Fire in the Hall
I've had a couple in-booth fires, including one instance where the brakes of a truck overheated as it backed into the exhibit space to unload a pad-wrapped exhibit. Since then, I've gotten smarter about reading the fire-safety rules printed in the exhibitor services manual. The three main things to watch out for are: 1) halogen lights that might overheat, explode, and/or melt whatever's nearby, 2) equipment that could overheat with insufficient ventilation, and 3) overloaded electrical sockets (e.g., power strips, surge protectors, and cube taps).
When you see smoke or notice an acrid electrical smell on the show floor, first go to the nearest house phone and follow the phone's instructions. Next, grab a fire extinguisher. I keep a 5-pound ABC dry-chemical fire extinguisher in my booth just in case because it's multipurpose and will work on live electrical equipment, flammable liquids, and common combustibles. Don't just buy one and stick it in your booth. Read the label on the fire extinguisher before you need it. Familiarize yourself with pulling the pin, aiming it at the base of the fire, and squeezing the handle to spray the fire source so you can spring into action when needed.
Water, Water Everywhere
I've had water emergencies three times in my career.
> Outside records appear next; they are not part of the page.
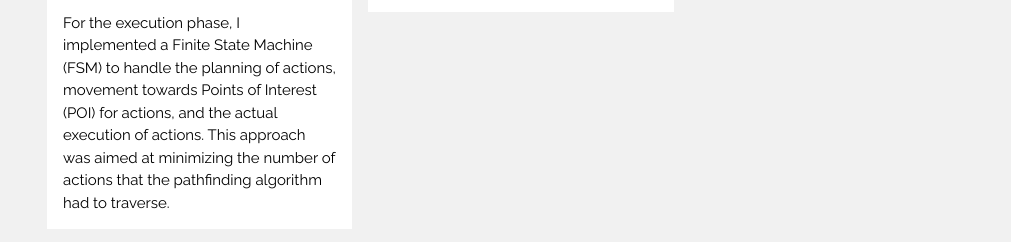
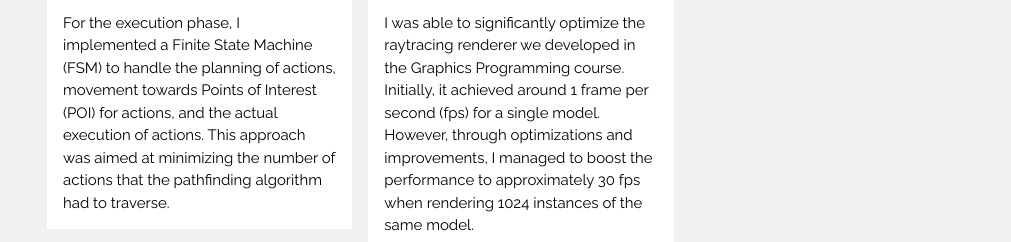
Before and after one commit to Yeannick/Yeannick.github.io, a plain HTML site: page index.html in a window 1280 px wide. Shown: the part 1134-1376 px from the top of the page, without its empty margins (269-1280 px from the left). Drawn offline with nearby package versions, Linux system fonts and the light colour scheme.

Commit message:
extra text for grad work

```diff
--- a/index.html
+++ b/index.html
@@ -96,6 +96,7 @@ body,h1,h2,h3,h4,h5,h6 {font-family: "Raleway", sans-serif}
       <div class="w3-container w3-white">
         <p><b> Graduation work BVH-Acceleration for raytracing</b></p>
         <p>For my graduation work, I conducted research on BVH (Bounding Volume Hierarchy) acceleration techniques for real-time ray tracing rendering. I focused on testing various types of volumes and building algorithms to optimize the performance of the rendering process.</p>
+        <p>I was able to significantly optimize the raytracing renderer we developed in the Graphics Programming course. Initially, it achieved around 1 frame per second (fps) for a single model. However, through optimizations and improvements, I managed to boost the performance to approximately 30 fps when rendering 1024 instances of the same model.</p>
       </div>
     </div>
     <div class="w3-third w3-container">
```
The first happened at the Jacob K. Javits Convention Center in New York. During a torrential downpour, the ceiling began to leak and my exhibit became waterlogged. The second instance occurred when my exhibit was next to the freight doors at Cobo Center in Detroit. Snow blew through the doors and soaked my carpet, pad, and under-carpet electrical. And the third incident was a result of bad plumbing to a coffee cart at Salt Lake City's Salt Palace. Regardless of the water source, you have only two actions to take: Stop the water from coming into your exhibit, and dry up what's already there.
In the event of a huge downpour or large leak at Javits, big tarps are used that hang from the ceiling to drain excess water into tubes that then direct it to barrels placed between the building's support pillars. Until we could get one of these plastic "diapers" placed above our exhibit, we moved wastebaskets around to catch the worst of the deluge. And, to make light of our in-booth monsoon, our staff greeted visitors with open umbrellas as they came into our booth. At Cobo Center, when we informed the show manager that snowdrifts were piling up in our exhibit, we were quickly issued a snow shovel by the general services contractor (GSC) and also used Visqueen to erect a temporary snow fence until the freight doors were closed. And at Salt Palace, a plumber fixed the bad valve, and a labor crew pulled up the soggy carpet and pad. The GSC arranged for the facility's industrial fans to be placed under the carpet, replaced the carpet pad, and got the carpet re-laid in time for show opening.
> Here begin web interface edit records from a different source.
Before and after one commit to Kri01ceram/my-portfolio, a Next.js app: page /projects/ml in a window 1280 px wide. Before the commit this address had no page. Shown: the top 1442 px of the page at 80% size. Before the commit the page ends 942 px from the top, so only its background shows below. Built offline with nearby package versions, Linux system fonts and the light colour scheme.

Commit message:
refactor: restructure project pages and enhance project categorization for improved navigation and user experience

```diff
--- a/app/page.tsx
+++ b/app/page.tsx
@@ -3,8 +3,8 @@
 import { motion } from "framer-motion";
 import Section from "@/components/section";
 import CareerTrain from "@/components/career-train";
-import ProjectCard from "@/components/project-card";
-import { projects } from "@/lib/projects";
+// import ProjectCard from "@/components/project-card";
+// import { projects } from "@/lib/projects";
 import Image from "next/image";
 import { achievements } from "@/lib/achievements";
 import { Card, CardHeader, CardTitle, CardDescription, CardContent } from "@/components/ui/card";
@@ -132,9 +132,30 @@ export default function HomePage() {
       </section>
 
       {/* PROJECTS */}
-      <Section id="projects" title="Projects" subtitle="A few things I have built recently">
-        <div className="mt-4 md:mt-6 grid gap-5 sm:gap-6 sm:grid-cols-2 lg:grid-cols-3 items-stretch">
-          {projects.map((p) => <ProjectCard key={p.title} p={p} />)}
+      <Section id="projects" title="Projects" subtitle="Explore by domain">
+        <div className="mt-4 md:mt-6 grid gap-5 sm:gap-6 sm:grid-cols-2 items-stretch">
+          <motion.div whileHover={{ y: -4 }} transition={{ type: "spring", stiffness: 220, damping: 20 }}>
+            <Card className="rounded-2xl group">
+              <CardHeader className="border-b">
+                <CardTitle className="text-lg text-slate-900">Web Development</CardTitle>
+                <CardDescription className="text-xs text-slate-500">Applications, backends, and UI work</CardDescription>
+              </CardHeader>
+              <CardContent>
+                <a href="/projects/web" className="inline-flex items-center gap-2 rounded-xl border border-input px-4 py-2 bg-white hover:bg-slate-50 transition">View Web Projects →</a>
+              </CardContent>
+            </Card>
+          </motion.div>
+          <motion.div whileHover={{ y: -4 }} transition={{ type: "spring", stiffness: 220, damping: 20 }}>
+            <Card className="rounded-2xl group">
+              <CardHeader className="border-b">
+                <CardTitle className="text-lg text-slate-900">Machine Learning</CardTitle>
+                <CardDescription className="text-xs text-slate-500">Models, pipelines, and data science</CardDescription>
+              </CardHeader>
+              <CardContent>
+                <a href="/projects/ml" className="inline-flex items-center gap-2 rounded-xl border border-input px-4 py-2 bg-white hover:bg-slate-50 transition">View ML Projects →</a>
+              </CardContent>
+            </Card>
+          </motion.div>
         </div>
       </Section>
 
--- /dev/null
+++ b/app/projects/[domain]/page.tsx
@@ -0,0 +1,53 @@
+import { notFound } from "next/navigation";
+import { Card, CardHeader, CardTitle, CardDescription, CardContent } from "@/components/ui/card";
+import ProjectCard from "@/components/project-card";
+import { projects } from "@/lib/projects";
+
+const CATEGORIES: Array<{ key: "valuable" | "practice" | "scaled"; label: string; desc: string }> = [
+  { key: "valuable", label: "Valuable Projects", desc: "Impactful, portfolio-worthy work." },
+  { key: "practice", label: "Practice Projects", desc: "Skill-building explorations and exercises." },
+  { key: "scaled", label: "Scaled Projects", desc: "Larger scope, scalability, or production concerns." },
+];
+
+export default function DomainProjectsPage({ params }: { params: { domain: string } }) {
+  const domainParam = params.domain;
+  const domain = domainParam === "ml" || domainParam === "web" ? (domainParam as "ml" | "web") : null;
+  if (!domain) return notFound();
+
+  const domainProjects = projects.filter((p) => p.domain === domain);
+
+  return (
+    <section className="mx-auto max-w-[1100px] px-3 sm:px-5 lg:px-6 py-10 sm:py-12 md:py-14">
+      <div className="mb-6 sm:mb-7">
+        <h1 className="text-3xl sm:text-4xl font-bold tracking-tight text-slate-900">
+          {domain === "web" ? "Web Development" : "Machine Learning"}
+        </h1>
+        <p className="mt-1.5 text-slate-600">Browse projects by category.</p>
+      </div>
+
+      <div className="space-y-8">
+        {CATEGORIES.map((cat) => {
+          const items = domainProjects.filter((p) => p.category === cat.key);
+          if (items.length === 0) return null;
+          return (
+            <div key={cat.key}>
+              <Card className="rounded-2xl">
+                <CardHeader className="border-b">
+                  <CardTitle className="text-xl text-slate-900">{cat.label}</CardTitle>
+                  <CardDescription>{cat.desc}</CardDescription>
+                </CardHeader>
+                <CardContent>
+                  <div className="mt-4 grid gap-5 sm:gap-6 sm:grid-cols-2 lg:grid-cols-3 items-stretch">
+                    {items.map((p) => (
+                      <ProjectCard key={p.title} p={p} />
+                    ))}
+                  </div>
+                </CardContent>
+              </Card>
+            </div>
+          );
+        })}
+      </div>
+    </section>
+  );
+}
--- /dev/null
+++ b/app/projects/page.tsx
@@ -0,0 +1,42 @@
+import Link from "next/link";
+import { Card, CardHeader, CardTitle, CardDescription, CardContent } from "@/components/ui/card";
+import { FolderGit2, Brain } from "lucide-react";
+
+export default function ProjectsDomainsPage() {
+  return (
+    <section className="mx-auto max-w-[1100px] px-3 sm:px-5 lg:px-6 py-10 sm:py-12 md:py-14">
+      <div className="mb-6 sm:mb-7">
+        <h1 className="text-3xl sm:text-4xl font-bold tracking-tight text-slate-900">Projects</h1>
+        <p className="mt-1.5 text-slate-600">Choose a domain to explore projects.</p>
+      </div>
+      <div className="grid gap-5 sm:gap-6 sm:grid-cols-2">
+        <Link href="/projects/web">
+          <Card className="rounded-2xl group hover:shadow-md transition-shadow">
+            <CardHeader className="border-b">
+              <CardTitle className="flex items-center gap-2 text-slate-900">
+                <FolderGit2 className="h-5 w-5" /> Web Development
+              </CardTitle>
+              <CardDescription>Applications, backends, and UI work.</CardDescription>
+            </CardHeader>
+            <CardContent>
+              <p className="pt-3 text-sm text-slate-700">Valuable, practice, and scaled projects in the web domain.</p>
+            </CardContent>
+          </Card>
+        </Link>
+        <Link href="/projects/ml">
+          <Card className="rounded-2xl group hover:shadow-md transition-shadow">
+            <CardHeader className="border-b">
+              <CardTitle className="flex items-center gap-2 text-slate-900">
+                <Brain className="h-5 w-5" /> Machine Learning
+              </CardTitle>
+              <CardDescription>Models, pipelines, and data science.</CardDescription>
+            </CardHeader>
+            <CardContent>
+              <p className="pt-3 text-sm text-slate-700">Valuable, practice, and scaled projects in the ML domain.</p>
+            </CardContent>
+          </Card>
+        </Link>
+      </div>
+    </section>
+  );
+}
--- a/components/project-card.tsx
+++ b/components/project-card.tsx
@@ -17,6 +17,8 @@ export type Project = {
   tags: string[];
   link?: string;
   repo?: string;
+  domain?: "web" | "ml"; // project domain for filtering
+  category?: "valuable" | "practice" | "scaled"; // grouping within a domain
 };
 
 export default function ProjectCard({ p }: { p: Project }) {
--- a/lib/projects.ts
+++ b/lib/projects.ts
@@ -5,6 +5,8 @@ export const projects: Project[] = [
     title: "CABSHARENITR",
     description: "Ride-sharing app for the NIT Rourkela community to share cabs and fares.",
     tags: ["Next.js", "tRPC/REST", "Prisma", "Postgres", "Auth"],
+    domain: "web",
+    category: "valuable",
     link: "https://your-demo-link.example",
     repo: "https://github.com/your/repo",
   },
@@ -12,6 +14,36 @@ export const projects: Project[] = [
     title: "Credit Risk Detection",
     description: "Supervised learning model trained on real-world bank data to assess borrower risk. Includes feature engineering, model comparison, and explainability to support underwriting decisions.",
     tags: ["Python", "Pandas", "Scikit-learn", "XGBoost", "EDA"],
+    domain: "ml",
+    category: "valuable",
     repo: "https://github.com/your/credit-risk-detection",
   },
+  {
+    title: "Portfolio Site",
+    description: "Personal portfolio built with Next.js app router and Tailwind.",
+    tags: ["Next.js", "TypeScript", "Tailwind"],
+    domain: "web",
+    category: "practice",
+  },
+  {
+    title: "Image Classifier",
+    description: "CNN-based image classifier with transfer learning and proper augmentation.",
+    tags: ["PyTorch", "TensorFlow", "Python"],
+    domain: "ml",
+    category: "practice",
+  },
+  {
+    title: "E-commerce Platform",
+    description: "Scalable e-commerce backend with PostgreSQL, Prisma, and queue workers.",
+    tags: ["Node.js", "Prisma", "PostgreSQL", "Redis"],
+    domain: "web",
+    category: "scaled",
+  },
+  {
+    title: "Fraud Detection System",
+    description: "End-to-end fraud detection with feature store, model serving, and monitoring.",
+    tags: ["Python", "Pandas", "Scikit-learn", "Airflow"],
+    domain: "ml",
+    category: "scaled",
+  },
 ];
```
When it comes to water-related emergencies, time is of the essence. Contact a GSC rep as soon as you notice signs of danger because he or she can spring into action and contact the facilities people to turn off the water if necessary. The GSC will also get labor to help tear up soggy carpet and pad and check on damage to any under-carpet wiring before the drippy disaster turns into a full-blown electrical emergency.
Have You Seen My Freight?
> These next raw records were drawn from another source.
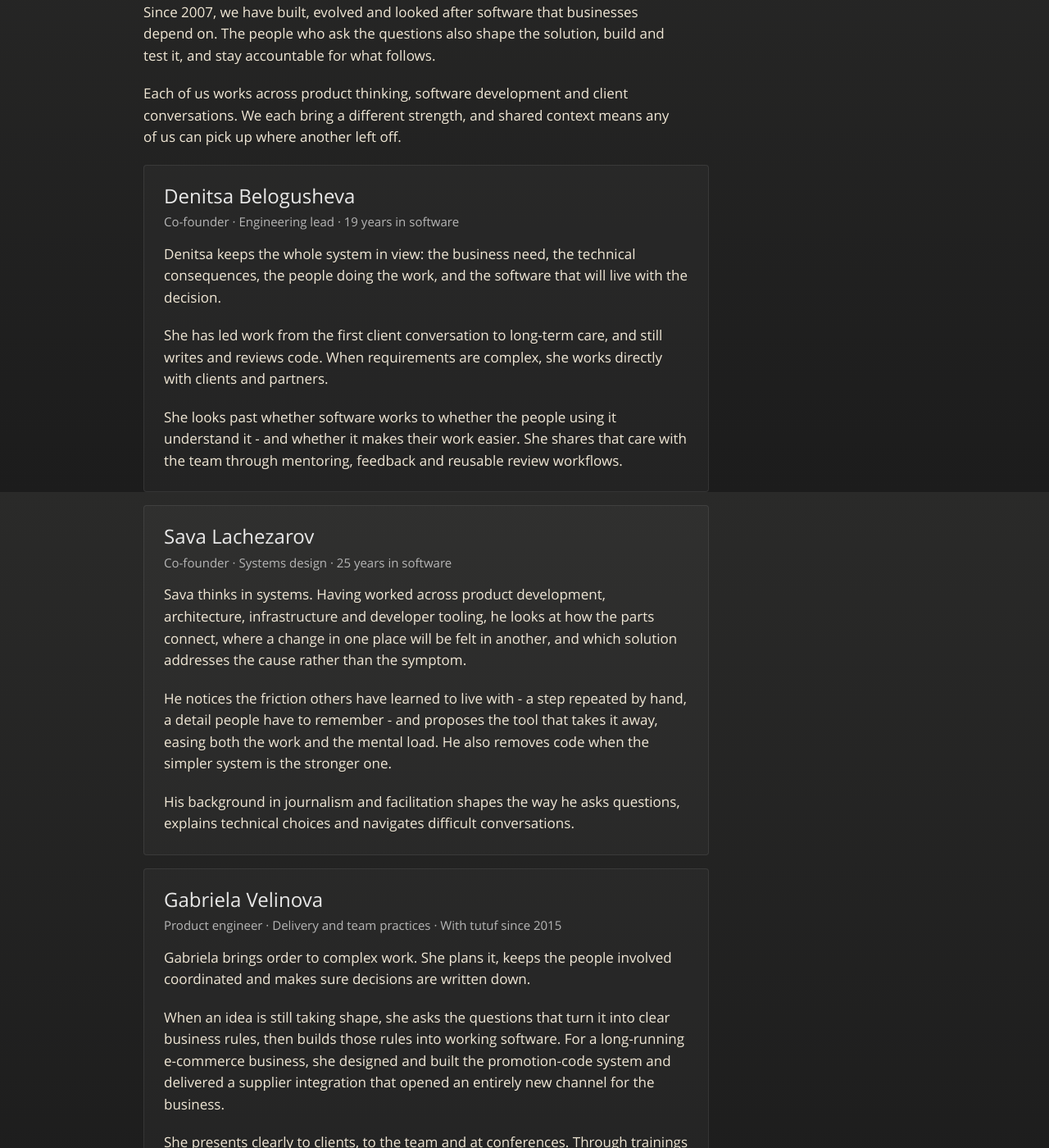
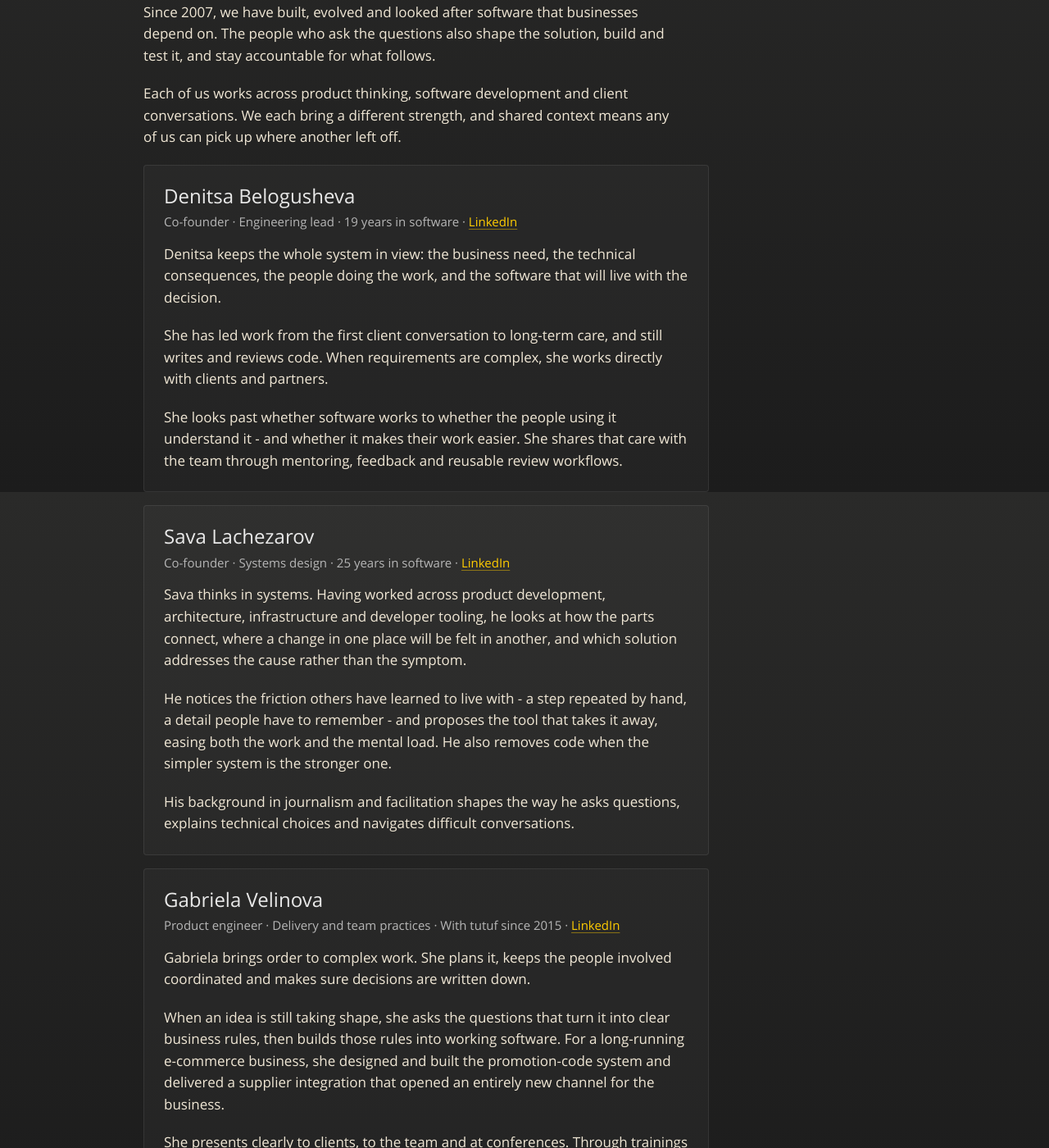
Before and after one commit to tutuf/tutuf.github.io, a Jekyll site: the page built from team.md, in a window 1280 px wide and 1400 px high, scrolled down 300 px. Shown: the whole window at 82% size. Built offline with Jekyll 4.4.1, drawn with Linux system fonts in a browser that asks for light colours.

Commit message:
Link each team member's LinkedIn profile
Co-Authored-By: Claude Opus 5.5 <noreply@anthropic.com>

```diff
--- a/team.md
+++ b/team.md
@@ -19,7 +19,7 @@ Each of us works across product thinking, software development and client conver
 
 ### Denitsa Belogusheva
 
-Co-founder · Engineering lead · 19 years in software
+Co-founder · Engineering lead · 19 years in software · [LinkedIn](https://www.linkedin.com/in/denitsa-belogusheva/){: aria-label="Denitsa Belogusheva on LinkedIn"}
 {: .role}
 
 Denitsa keeps the whole system in view: the business need, the technical consequences, the people doing the work, and the software that will live with the decision.
@@ -34,7 +34,7 @@ She looks past whether software works to whether the people using it understand
 
 ### Sava Lachezarov
 
-Co-founder · Systems design · 25 years in software
+Co-founder · Systems design · 25 years in software · [LinkedIn](https://www.linkedin.com/in/sava-lachezarov-0834b2275/){: aria-label="Sava Lachezarov on LinkedIn"}
 {: .role}
 
 Sava thinks in systems. Having worked across product development, architecture, infrastructure and developer tooling, he looks at how the parts connect, where a change in one place will be felt in another, and which solution addresses the cause rather than the symptom.
@@ -49,7 +49,7 @@ His background in journalism and facilitation shapes the way he asks questions,
 
 ### Gabriela Velinova
 
-Product engineer · Delivery and team practices · With tutuf since 2015
+Product engineer · Delivery and team practices · With tutuf since 2015 · [LinkedIn](https://www.linkedin.com/in/gabriela-luhova/){: aria-label="Gabriela Velinova on LinkedIn"}
 {: .role}
 
 Gabriela brings order to complex work. She plans it, keeps the people involved coordinated and makes sure decisions are written down.
```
One of the most helpless feelings I've ever had was years ago when my exhibit freight didn't appear at a show. I checked the confirmation paperwork, which stated my targeted inbound date and time. When I checked with my carrier's dispatch, it hadn't heard from the driver in a couple of days. The carrier followed up with the state highway patrol along the driver's route, and discovered that his rig had been towed after it was left parked along the side of a highway. The driver had experienced chest pains and flagged down a ride to the hospital where he was taken into surgery. Fortunately, the carrier dispatched another driver to retrieve the towed trailer with our booth properties and deliver it to the exhibit hall. The GSC worked with us to get material handlers to unload the trailer and have labor on call for an all-night setup.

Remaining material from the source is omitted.